You may not remember Lair, the early PS3 title with a troubled release and an even more troubled critical reception; or maybe you do. Most don't remember it fondly. Not even the developers behind it, as evidenced by a recent story from Polygon featuring interviews with key people of studio Factor 5 that were behind Lair, including director Julian Eggebrecht and technical artist David Cohen, who joined the team near its public debut, which devolved into a role of "repair."
The main takeaway of where the once-ambitious Lair went wrong boiled down to its reliance on the Sixaxis' motion controls, at the reported urgings of Sony. Another launch-year title's developers passed on using motion controls solely, as Sony allowed them to input analog functions as an alternate too, as said by an unnamed source. Unfortunately for Factor 5, Sony allegedly did not really give them a choice. It was motion controls or nothing.
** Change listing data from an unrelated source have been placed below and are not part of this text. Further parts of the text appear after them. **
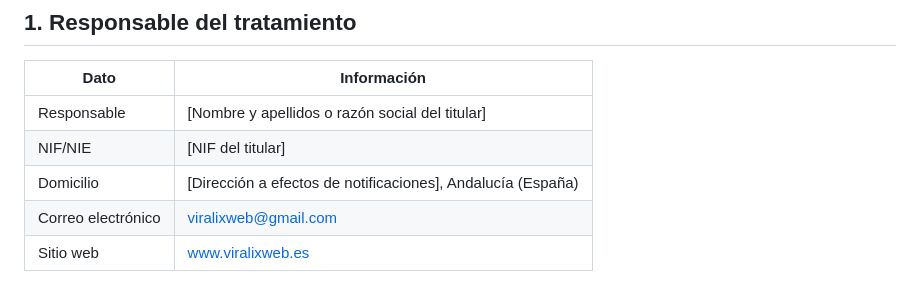
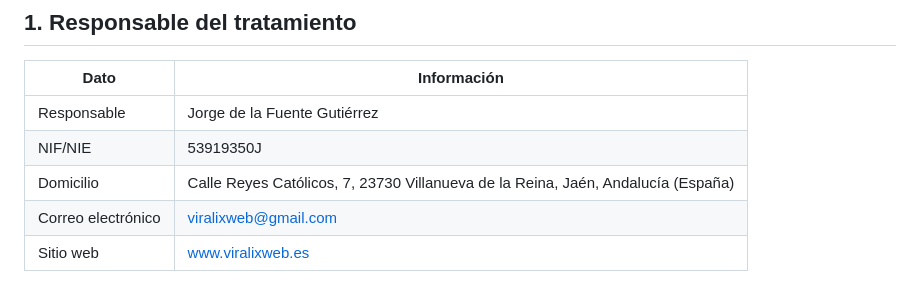
Before and after one commit to jorgeviralix/Viralix, a Markdown page: contenido/paginas/privacidad.md, the part around the change. Drawn GitHub-style.

```diff
--- a/contenido/paginas/privacidad.md
+++ b/contenido/paginas/privacidad.md
@@ -15,9 +15,9 @@ schema: WebPage
 
 | Dato | Información |
 |---|---|
-| Responsable | [Nombre y apellidos o razón social del titular] |
-| NIF/NIE | [NIF del titular] |
-| Domicilio | [Dirección a efectos de notificaciones], Andalucía (España) |
+| Responsable | Jorge de la Fuente Gutiérrez |
+| NIF/NIE | 53919350J |
+| Domicilio | Calle Reyes Católicos, 7, 23730 Villanueva de la Reina, Jaén, Andalucía (España) |
 | Correo electrónico | viralixweb@gmail.com |
 | Sitio web | www.viralixweb.es |
 
```
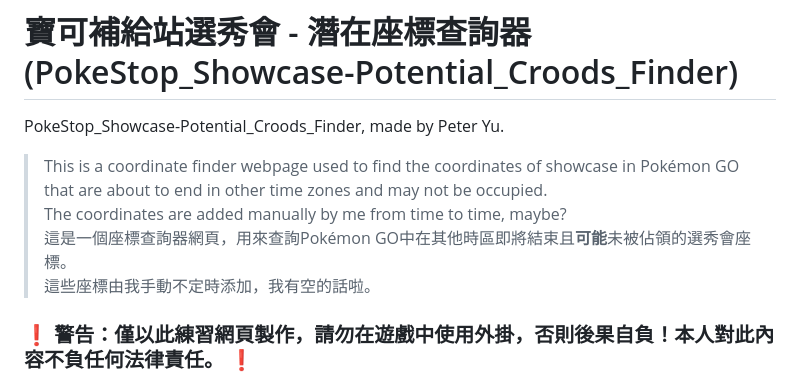
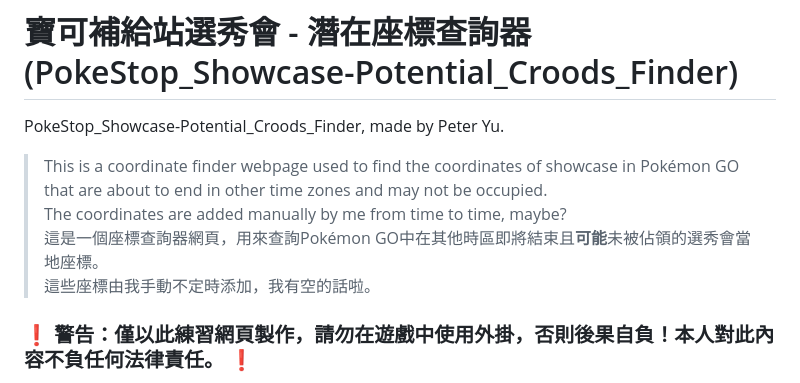
Before and after one commit to peter890331/PokeStop_Showcase-Potential_Coords_Finder-Chinese_Version, a Markdown page: README.md, the part around the change. Drawn GitHub-style.

```diff
--- a/README.md
+++ b/README.md
@@ -3,7 +3,7 @@
 PokeStop_Showcase-Potential_Croods_Finder, made by Peter Yu.
 > This is a coordinate finder webpage used to find the coordinates of showcase in Pokémon GO that are about to end in other time zones and may not be occupied.
 > The coordinates are added manually by me from time to time, maybe?
-> 這是一個座標查詢器網頁，用來查詢Pokémon GO中在其他時區即將結束且**可能**未被佔領的選秀會座標。
+> 這是一個座標查詢器網頁，用來查詢Pokémon GO中在其他時區即將結束且**可能**未被佔領的選秀會當地座標。
 > 這些座標由我手動不定時添加，我有空的話啦。
 
 ### ❗ 警告：僅以此練習網頁製作，請勿在遊戲中使用外掛，否則後果自負！本人對此內容不負任何法律責任。 ❗
```
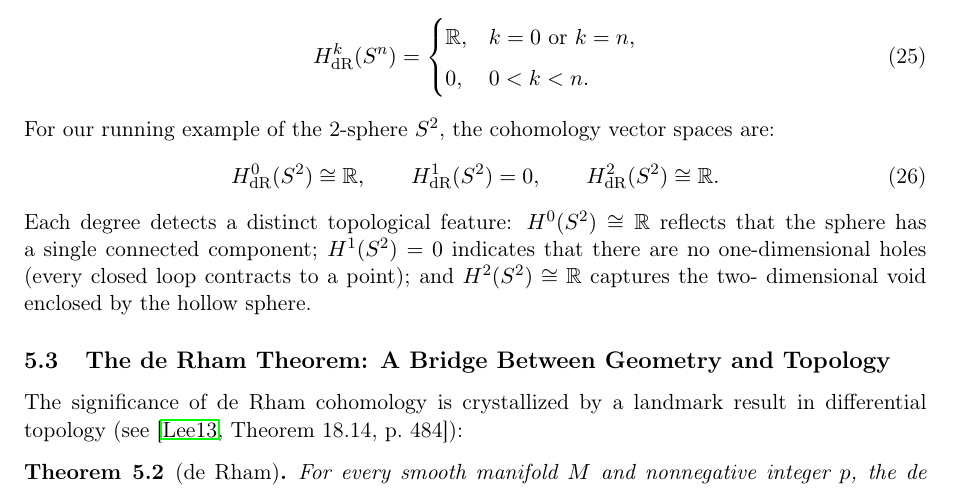
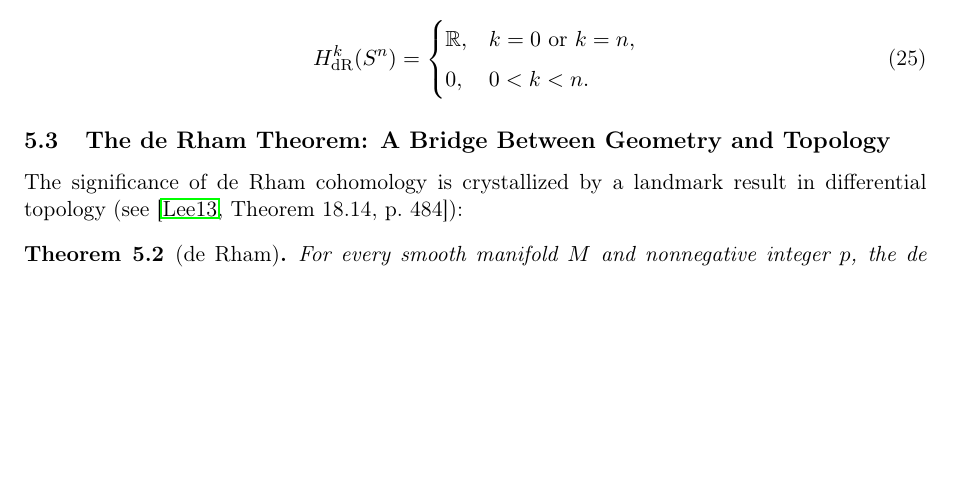
Before and after one commit to Alex222222222222/ManifoldsTalk, a LaTeX paper (manuscript/main.tex, which reads manuscript/sections/05_de_rham.tex): part of page 10 of 11, cut so that both start at the same text, the shorter picture padded with empty space. Compiled offline with pdfLaTeX.

Commit message:
Remove S^2 calculation paragraph from Section 5.2

```diff
--- a/manuscript/sections/05_de_rham.tex
+++ b/manuscript/sections/05_de_rham.tex
@@ -70,18 +70,6 @@ known and illustrate the topological meaning of the invariants:
         0, & 0 < k < n.
     \end{cases}
 \end{equation}
-For our running example of the 2-sphere $S^2$, the cohomology vector spaces
-are:
-\begin{equation}
-    H^0_{\mathrm{dR}}(S^2) \cong \mathbb{R}, \qquad
-    H^1_{\mathrm{dR}}(S^2) = 0, \qquad
-    H^2_{\mathrm{dR}}(S^2) \cong \mathbb{R}.
-\end{equation}
-Each degree detects a distinct topological feature: $H^0(S^2) \cong
-\mathbb{R}$ reflects that the sphere has a single connected component;
-$H^1(S^2) = 0$ indicates that there are no one-dimensional holes (every closed
-loop contracts to a point); and $H^2(S^2) \cong \mathbb{R}$ captures the two-
-dimensional void enclosed by the hollow sphere.
 
 \subsection{The de Rham Theorem: A Bridge Between Geometry and Topology}
 The significance of de Rham cohomology is crystallized by a landmark result in
```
"The marketing department said, ‘We need one game to really show off this stuff, and [the Warhawk team] isn’t enthusiastic about it. They don’t want to do it. Could you guys do it?' Eggebrecht tells Polygon. "They put a ton of pressure on us and said, 'You have to be the showcase motion control title. You’ll figure out how it works.'" However, this claim was also denied in 2007 by Phil Harrison, former executive vice president of Sony Europe.
Whether it was a mandated use of motion controls or not, there's no doubt that Lair didn't come out as great as originally concepted as a game called Dragon Knight with a deep inspiration of the then-current political atmosphere post-9/11. Lair's story was ultimately a watered down version of that, a typical hero's journey with dragons along for the ride. Coming from the pedigree of the Star Wars Rogue Squadron series, Lair was eventually a disappointment. While not the nail in the coffin for Factor 5, it was the start of it.
You can read the entirety of Polygon's deep dive into the history of Lair, featuring many interviews with key people along its development here.